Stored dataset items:
————————

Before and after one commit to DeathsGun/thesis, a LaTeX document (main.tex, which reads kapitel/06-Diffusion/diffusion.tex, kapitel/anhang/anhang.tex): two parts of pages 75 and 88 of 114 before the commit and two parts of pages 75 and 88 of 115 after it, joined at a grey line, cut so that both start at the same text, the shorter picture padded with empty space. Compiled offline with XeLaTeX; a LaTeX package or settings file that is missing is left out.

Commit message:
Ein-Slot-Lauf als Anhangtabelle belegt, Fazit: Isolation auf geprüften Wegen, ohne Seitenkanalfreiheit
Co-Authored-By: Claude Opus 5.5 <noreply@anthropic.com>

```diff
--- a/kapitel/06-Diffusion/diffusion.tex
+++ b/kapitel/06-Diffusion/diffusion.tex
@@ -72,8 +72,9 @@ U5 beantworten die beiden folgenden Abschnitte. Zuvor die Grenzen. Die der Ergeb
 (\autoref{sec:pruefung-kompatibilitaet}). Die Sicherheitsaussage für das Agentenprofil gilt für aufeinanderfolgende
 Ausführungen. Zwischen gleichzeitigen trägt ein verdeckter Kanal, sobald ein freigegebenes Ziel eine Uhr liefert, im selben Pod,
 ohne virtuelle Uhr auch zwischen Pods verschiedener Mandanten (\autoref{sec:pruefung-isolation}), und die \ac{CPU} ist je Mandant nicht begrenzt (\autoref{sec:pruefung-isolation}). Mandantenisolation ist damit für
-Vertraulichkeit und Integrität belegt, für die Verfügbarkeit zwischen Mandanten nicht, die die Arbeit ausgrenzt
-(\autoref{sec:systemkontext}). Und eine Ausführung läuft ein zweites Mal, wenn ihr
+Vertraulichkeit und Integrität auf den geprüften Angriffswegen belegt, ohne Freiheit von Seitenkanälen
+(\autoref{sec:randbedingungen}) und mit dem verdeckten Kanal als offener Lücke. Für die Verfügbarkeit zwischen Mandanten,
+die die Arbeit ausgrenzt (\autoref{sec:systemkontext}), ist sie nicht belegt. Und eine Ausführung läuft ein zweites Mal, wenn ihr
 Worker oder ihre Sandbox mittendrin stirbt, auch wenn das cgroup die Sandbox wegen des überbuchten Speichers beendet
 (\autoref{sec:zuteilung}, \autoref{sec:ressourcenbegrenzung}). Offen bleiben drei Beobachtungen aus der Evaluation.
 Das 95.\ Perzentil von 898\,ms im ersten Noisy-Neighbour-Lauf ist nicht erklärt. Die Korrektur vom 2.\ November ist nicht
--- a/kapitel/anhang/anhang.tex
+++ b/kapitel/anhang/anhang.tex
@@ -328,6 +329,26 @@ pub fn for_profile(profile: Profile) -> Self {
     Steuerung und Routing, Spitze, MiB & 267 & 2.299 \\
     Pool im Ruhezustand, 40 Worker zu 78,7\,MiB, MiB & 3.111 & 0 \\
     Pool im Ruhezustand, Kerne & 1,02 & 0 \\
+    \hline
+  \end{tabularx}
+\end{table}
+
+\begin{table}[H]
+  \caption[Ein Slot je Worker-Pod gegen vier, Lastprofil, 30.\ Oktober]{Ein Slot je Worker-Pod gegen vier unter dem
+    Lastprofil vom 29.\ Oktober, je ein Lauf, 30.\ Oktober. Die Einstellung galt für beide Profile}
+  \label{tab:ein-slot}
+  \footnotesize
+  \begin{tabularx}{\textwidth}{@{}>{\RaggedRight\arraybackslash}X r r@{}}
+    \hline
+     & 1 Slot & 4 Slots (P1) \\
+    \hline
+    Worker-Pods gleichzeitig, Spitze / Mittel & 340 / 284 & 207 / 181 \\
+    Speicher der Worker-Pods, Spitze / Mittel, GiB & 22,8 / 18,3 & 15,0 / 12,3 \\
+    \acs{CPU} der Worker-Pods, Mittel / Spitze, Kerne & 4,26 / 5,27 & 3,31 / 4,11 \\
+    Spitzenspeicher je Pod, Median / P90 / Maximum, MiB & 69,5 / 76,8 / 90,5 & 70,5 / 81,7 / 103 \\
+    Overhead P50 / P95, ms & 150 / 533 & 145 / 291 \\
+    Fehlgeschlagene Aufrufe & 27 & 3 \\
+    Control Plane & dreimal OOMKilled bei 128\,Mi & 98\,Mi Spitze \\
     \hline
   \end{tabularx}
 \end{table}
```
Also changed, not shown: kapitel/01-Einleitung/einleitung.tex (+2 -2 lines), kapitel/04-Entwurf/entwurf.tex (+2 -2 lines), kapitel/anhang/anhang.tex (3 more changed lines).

————————

Restate the data in full so that no line differs from the original.

Before and after one commit to DeathsGun/thesis, a LaTeX document (main.tex, which reads kapitel/06-Diffusion/diffusion.tex, kapitel/anhang/anhang.tex): two parts of pages 75 and 88 of 114 before the commit and two parts of pages 75 and 88 of 115 after it, joined at a grey line, cut so that both start at the same text, the shorter picture padded with empty space. Compiled offline with XeLaTeX; a LaTeX package or settings file that is missing is left out.

Commit message:
Ein-Slot-Lauf als Anhangtabelle belegt, Fazit: Isolation auf geprüften Wegen, ohne Seitenkanalfreiheit
Co-Authored-By: Claude Opus 5.5 <noreply@anthropic.com>

```diff
--- a/kapitel/06-Diffusion/diffusion.tex
+++ b/kapitel/06-Diffusion/diffusion.tex
@@ -72,8 +72,9 @@ U5 beantworten die beiden folgenden Abschnitte. Zuvor die Grenzen. Die der Ergeb
 (\autoref{sec:pruefung-kompatibilitaet}). Die Sicherheitsaussage für das Agentenprofil gilt für aufeinanderfolgende
 Ausführungen. Zwischen gleichzeitigen trägt ein verdeckter Kanal, sobald ein freigegebenes Ziel eine Uhr liefert, im selben Pod,
 ohne virtuelle Uhr auch zwischen Pods verschiedener Mandanten (\autoref{sec:pruefung-isolation}), und die \ac{CPU} ist je Mandant nicht begrenzt (\autoref{sec:pruefung-isolation}). Mandantenisolation ist damit für
-Vertraulichkeit und Integrität belegt, für die Verfügbarkeit zwischen Mandanten nicht, die die Arbeit ausgrenzt
-(\autoref{sec:systemkontext}). Und eine Ausführung läuft ein zweites Mal, wenn ihr
+Vertraulichkeit und Integrität auf den geprüften Angriffswegen belegt, ohne Freiheit von Seitenkanälen
+(\autoref{sec:randbedingungen}) und mit dem verdeckten Kanal als offener Lücke. Für die Verfügbarkeit zwischen Mandanten,
+die die Arbeit ausgrenzt (\autoref{sec:systemkontext}), ist sie nicht belegt. Und eine Ausführung läuft ein zweites Mal, wenn ihr
 Worker oder ihre Sandbox mittendrin stirbt, auch wenn das cgroup die Sandbox wegen des überbuchten Speichers beendet
 (\autoref{sec:zuteilung}, \autoref{sec:ressourcenbegrenzung}). Offen bleiben drei Beobachtungen aus der Evaluation.
 Das 95.\ Perzentil von 898\,ms im ersten Noisy-Neighbour-Lauf ist nicht erklärt. Die Korrektur vom 2.\ November ist nicht
--- a/kapitel/anhang/anhang.tex
+++ b/kapitel/anhang/anhang.tex
@@ -328,6 +329,26 @@ pub fn for_profile(profile: Profile) -> Self {
     Steuerung und Routing, Spitze, MiB & 267 & 2.299 \\
     Pool im Ruhezustand, 40 Worker zu 78,7\,MiB, MiB & 3.111 & 0 \\
     Pool im Ruhezustand, Kerne & 1,02 & 0 \\
+    \hline
+  \end{tabularx}
+\end{table}
+
+\begin{table}[H]
+  \caption[Ein Slot je Worker-Pod gegen vier, Lastprofil, 30.\ Oktober]{Ein Slot je Worker-Pod gegen vier unter dem
+    Lastprofil vom 29.\ Oktober, je ein Lauf, 30.\ Oktober. Die Einstellung galt für beide Profile}
+  \label{tab:ein-slot}
+  \footnotesize
+  \begin{tabularx}{\textwidth}{@{}>{\RaggedRight\arraybackslash}X r r@{}}
+    \hline
+     & 1 Slot & 4 Slots (P1) \\
+    \hline
+    Worker-Pods gleichzeitig, Spitze / Mittel & 340 / 284 & 207 / 181 \\
+    Speicher der Worker-Pods, Spitze / Mittel, GiB & 22,8 / 18,3 & 15,0 / 12,3 \\
+    \acs{CPU} der Worker-Pods, Mittel / Spitze, Kerne & 4,26 / 5,27 & 3,31 / 4,11 \\
+    Spitzenspeicher je Pod, Median / P90 / Maximum, MiB & 69,5 / 76,8 / 90,5 & 70,5 / 81,7 / 103 \\
+    Overhead P50 / P95, ms & 150 / 533 & 145 / 291 \\
+    Fehlgeschlagene Aufrufe & 27 & 3 \\
+    Control Plane & dreimal OOMKilled bei 128\,Mi & 98\,Mi Spitze \\
     \hline
   \end{tabularx}
 \end{table}
```
Also changed, not shown: kapitel/01-Einleitung/einleitung.tex (+2 -2 lines), kapitel/04-Entwurf/entwurf.tex (+2 -2 lines), kapitel/anhang/anhang.tex (3 more changed lines).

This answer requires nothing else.